-- Opening Marker --

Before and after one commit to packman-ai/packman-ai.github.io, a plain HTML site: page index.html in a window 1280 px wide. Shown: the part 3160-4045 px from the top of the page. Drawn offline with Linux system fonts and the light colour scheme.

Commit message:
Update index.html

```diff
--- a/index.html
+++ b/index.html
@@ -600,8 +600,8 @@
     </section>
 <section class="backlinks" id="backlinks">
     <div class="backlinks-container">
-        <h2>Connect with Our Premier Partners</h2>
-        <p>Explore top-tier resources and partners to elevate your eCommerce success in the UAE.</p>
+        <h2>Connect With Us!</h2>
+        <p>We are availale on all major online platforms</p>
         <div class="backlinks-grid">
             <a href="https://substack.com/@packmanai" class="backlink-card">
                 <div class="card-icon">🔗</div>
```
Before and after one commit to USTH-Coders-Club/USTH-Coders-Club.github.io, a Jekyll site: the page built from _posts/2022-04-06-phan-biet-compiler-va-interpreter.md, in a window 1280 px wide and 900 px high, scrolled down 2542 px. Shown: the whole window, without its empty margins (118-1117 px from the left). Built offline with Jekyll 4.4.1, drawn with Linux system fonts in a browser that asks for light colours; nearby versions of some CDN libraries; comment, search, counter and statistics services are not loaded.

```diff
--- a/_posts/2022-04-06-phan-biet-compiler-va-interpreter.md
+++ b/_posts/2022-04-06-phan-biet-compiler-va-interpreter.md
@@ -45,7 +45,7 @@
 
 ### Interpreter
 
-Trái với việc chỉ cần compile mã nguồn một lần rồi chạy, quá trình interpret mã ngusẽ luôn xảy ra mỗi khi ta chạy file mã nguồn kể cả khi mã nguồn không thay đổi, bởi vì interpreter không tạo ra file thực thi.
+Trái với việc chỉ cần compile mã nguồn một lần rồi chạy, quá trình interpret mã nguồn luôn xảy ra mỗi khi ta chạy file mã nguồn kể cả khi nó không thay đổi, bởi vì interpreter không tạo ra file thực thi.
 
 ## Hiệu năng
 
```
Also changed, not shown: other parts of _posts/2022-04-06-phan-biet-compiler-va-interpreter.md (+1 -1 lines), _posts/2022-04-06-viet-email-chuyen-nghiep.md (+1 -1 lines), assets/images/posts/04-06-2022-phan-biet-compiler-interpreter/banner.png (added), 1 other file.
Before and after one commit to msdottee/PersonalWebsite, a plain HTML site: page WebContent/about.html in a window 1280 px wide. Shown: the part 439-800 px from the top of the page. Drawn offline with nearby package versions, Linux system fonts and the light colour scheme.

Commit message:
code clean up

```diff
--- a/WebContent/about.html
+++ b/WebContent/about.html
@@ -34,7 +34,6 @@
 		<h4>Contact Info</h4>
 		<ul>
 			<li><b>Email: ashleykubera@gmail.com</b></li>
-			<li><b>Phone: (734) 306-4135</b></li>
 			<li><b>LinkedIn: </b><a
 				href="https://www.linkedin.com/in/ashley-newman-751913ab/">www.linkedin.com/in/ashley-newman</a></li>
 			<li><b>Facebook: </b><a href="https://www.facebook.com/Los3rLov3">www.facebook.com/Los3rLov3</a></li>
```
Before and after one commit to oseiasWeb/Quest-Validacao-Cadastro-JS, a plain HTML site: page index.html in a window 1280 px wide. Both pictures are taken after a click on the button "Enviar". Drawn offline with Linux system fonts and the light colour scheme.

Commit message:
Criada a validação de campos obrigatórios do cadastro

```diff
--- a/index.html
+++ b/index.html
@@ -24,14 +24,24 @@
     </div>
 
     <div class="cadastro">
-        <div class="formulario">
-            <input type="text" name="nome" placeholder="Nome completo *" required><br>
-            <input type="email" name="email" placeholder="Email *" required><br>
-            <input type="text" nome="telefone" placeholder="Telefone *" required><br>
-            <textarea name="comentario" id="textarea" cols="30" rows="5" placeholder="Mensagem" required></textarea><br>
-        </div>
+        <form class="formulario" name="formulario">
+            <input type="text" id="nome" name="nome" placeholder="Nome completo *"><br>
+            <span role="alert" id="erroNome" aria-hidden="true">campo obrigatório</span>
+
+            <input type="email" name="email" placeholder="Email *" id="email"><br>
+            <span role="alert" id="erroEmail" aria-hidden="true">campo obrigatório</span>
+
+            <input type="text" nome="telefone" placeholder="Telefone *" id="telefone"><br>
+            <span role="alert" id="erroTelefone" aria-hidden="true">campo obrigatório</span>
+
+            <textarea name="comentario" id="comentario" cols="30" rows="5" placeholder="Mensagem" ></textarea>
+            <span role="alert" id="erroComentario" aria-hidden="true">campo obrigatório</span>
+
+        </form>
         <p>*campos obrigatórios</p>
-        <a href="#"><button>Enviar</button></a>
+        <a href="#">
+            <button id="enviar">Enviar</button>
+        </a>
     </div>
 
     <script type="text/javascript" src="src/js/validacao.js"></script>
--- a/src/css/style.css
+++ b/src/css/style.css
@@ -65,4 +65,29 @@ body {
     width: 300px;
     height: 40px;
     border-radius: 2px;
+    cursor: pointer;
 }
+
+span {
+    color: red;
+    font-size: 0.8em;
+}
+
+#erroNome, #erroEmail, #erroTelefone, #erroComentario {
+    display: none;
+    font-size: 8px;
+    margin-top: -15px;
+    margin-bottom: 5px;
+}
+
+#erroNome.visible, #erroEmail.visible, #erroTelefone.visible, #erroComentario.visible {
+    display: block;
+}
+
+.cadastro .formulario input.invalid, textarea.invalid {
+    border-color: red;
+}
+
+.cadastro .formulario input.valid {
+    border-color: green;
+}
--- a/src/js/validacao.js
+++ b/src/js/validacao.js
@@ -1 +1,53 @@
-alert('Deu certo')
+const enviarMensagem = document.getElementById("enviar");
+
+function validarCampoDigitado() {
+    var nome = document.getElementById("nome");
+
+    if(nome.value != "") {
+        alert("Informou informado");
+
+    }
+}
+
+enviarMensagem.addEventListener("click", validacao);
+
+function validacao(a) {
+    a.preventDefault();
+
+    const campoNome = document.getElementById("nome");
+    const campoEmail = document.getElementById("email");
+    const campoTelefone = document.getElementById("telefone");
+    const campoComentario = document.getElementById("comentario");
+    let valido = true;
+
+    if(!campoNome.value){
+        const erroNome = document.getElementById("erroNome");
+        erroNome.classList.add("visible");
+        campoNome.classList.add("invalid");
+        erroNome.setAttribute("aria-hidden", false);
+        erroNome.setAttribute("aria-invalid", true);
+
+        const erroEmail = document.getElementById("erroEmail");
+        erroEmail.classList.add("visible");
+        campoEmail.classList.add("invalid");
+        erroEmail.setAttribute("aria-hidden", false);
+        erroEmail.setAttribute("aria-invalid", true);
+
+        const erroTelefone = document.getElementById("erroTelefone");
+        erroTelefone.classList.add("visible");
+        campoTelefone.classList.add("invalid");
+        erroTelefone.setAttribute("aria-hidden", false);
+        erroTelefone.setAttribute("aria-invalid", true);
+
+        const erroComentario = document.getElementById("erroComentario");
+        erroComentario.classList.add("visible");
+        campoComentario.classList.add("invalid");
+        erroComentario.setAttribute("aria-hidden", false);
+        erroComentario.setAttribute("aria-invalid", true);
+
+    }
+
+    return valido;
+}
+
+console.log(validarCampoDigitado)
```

-- Closing Marker --

# [TASK OBJECTIVE]
Identify each line in the records above that contains the word "about", and copy it out in full.

# [TASK RESULT]
Before and after one commit to msdottee/PersonalWebsite, a plain HTML site: page WebContent/about.html in a window 1280 px wide. Shown: the part 439-800 px from the top of the page. Drawn offline with nearby package versions, Linux system fonts and the light colour scheme.
--- a/WebContent/about.html
+++ b/WebContent/about.html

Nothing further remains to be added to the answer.